(Web page edit records)
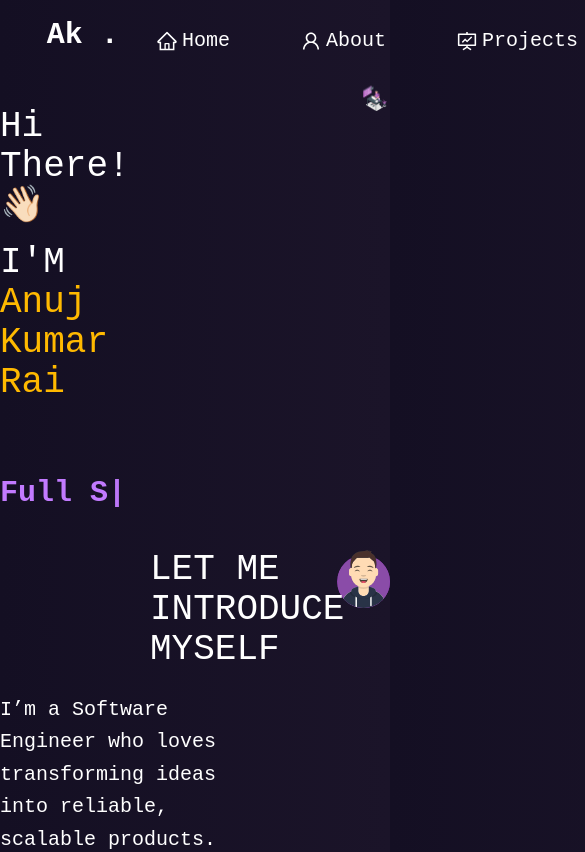
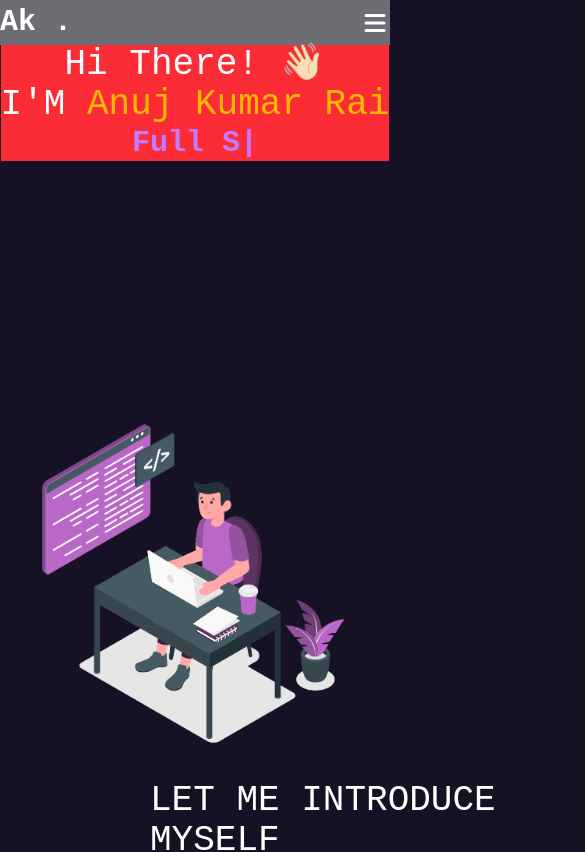
Before and after one commit to Anuj5588/anuj-kumar-rai-portfolio, a Next.js app: page / in a window 390 px wide. Shown: the top 852 px of the page, 585 px wide, since content can reach past the window. Built offline with nearby package versions, Linux system fonts and the light colour scheme.

Commit message:
started working on the responsiveness

```diff
--- a/app/component/Footer/footerLayout/page.js
+++ b/app/component/Footer/footerLayout/page.js
@@ -9,7 +9,7 @@ import { FaLinkedinIn } from "react-icons/fa";
 const Footer = () => {
   return (
     <>
-<div className='bg-[rgb(19,23,27)] px-[200px] flex justify-between  items-center h-[50px]'>
+<div className='bg-[rgb(19,23,27)] px-[200px] flex justify-between  items-center h-[50px] max-md:hidden'>
 
     <div className=''>Designed and Developed by Anuj Kumar Rai</div>
 
--- a/app/component/Hero/leftSection/upperSection/page.js
+++ b/app/component/Hero/leftSection/upperSection/page.js
@@ -42,8 +42,8 @@ const Uppersection
   return (
     <>
       {/* HERO SECTION */}
-      <section className=" flex flex-col justify-center">
-        <h6 className="text-white text-4xl">
+      <section className=" flex flex-col justify-center max-sm:bg-red-500 max-sm:items-center max-sm:">
+        <h6 className="text-white text-4xl ">
           Hi There!{" "}
           <span className="wave" role="img" aria-labelledby="wave">
             👋🏻
--- a/app/component/Hero/pages.js
+++ b/app/component/Hero/pages.js
@@ -7,7 +7,7 @@ import BottomRsection from './rightSection/bottomSection/page';
 const Hero = () => {
   return (
     <>
-   <div className="flex justify-center gap-[230px] ">
+   <div className="flex justify-center gap-[230px] max-md:flex-col max-md:items-center  max-md:justify-center ">
         <div className="mt-[12%]">
           <Uppersection />
         </div>
@@ -16,7 +16,7 @@ const Hero = () => {
           <Rightsection />
         </div>
       </div>
-      <div className='flex justify-center gap-[100px] mt-[10%] '>
+      <div className='flex justify-center gap-[100px] mt-[10%] max-md:flex-col max-md:items-center max-md:justify-center '>
         <Bottomsection/>
         <BottomRsection/>
       </div>
--- a/app/component/Navbar/page.js
+++ b/app/component/Navbar/page.js
@@ -1,54 +1,79 @@
+"use client"
 
 import { navItems } from '@/public/jsonData/page'
 import styles from "./page.module.css";
-import {
-  AiFillStar,
-} from "react-icons/ai";
+import { AiFillStar } from "react-icons/ai";
 import { CgGitFork } from "react-icons/cg";
-import Link from 'next/link';
+import { HiMenu, HiX } from "react-icons/hi";
+import Link from 'next/link'
+import { useState } from "react";
 
 const Navbar = () => {
-
+  const [open, setOpen] = useState(false);
 
   return (
     <>
-    <span className='text-white text-[30px] flex mt-4 gap-4 font-extrabold text-2xl ml-[12%] font-mono'>Ak .</span>
-    <div className='flex  gap-[70px] -mt-[30px]  ml-[40%]'>
+      {/* Top bar */}
+      <div className="flex items-center justify-between w-full mt-4 max-md:bg-[#6e6d74] max-md:m-0 max-md:-pr-0 ">
 
-
-     {navItems.map((item, index) => (
-
-      <Link href={item.path} key={index}>
-      <h1> {console.log(item.path)}</h1>
-  <span
-    key={index}
-    className="group relative inline-flex items-center gap-1 text-white text-[20px] font-mono cursor-pointer"
-  >
-    <span className="text-[22px]">
-      <item.icon />
+        {/* Logo */}
+        <span className="text-white text-[30px] font-extrabold font-mono ">
+          Ak .
         </span>
 
+        {/* Desktop Menu */}
+        <div className="hidden md:flex gap-[60px] items-center">
+          {navItems.map((item, index) => (
+            <Link href={item.path} key={index}>
+              <span className="group relative inline-flex items-center gap-2 text-white text-[20px] font-mono cursor-pointer">
+                <item.icon className="text-[22px]" />
                 <span>{item.label}</span>
 
                 {/* underline */}
-    <span
-      className="absolute -bottom-2 left-0 h-[3px] w-0 bg-purple-500 rounded-full
-                 transition-all duration-300 group-hover:w-full
-                 shadow-[0_0_10px_rgba(168,85,247,0.9)]"
-    ></span>
+                <span className="absolute -bottom-2 left-0 h-[3px] w-0 bg-purple-500 rounded-full transition-all duration-300 group-hover:w-full" />
               </span>
             </Link>
           ))}
 
+          <span className={`${styles.hello} flex gap-4`}>
+            <CgGitFork className="text-white text-[25px]" />
+            <AiFillStar className="text-white text-[25px]" />
+          </span>
+        </div>
 
-   <span className={`${styles.hello} flex justify-around items-center w-[8%] `}>
-    <span className='text-[25px] font-mono text-white' ><CgGitFork/></span>
-      <span  className='text-[25px] font-mono text-white'><AiFillStar/></span>
+        {/* Burger Icon (max-md) */}
+        <button
+          onClick={() => setOpen(!open)}
+          className="md:hidden text-white text-[30px]"
+        >
+          {open ? <HiX /> : <HiMenu />}
+        </button>
+      </div>
+
+      {/* Mobile Menu */}
+      {open && (
+        <div className="md:hidden  items-center  flex flex-col gap-6 bg-[#6e6d74]  ">
+          {navItems.map((item, index) => (
+            <Link
+              href={item.path}
+              key={index}
+              onClick={() => setOpen(false)}
+            >
+              <span className="flex items-center gap-3 text-white text-[20px] font-mono">
+                <item.icon />
+                {item.label}
               </span>
+            </Link>
+          ))}
 
+          <div className={`${styles.hello} flex gap-6`}>
+            <CgGitFork className="text-white text-[25px]" />
+            <AiFillStar className="text-white text-[25px]" />
           </div>
+        </div>
+      )}
     </>
-  )
-}
+  );
+};
 
-export default Navbar
+export default Navbar;
--- a/app/globals.css
+++ b/app/globals.css
@@ -22,9 +22,16 @@
 
 body {
   margin: 0;
-  iframe::-webkit-scrollbar { display: none; }
+
   font-family: "PT Mono", monospace !important;
   -webkit-font-smoothing: antialiased;
   -moz-osx-font-smoothing: grayscale;
-  background-image: linear-gradient(to left, rgb(27 20 41), rgb(20 15 35));
+ background-color: #171126;
 }
+
+
+* {
+  margin: 0;
+  padding: 0;
+  box-sizing: border-box;
+}
--- a/app/layout.js
+++ b/app/layout.js
@@ -9,7 +9,7 @@ import Link from "next/link";
 export default function RootLayout({ children }) {
   return (
     <html lang="en">
-      <body className="min-h-screen flex flex-col ">
+      <body className=" flex flex-col ">
 
         {/* Navbar */}
         <Navbar />
--- a/app/page.js
+++ b/app/page.js
@@ -9,10 +9,13 @@ import Contactsection from "./component/Footer/page";
 export default function Home() {
   return (
     <>
+    <div className="">
       <Particle />
       <Hero/>
       <Contactsection/>
 
+      </div>
+
     </>
   );
 }
```
Lines whose indentation alone changed are shown as unchanged.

WHAT IS REQUIRED
Count the lines in the records above that contain the word "justify", and reply with only that number.

EXERCISE RESPONSE
10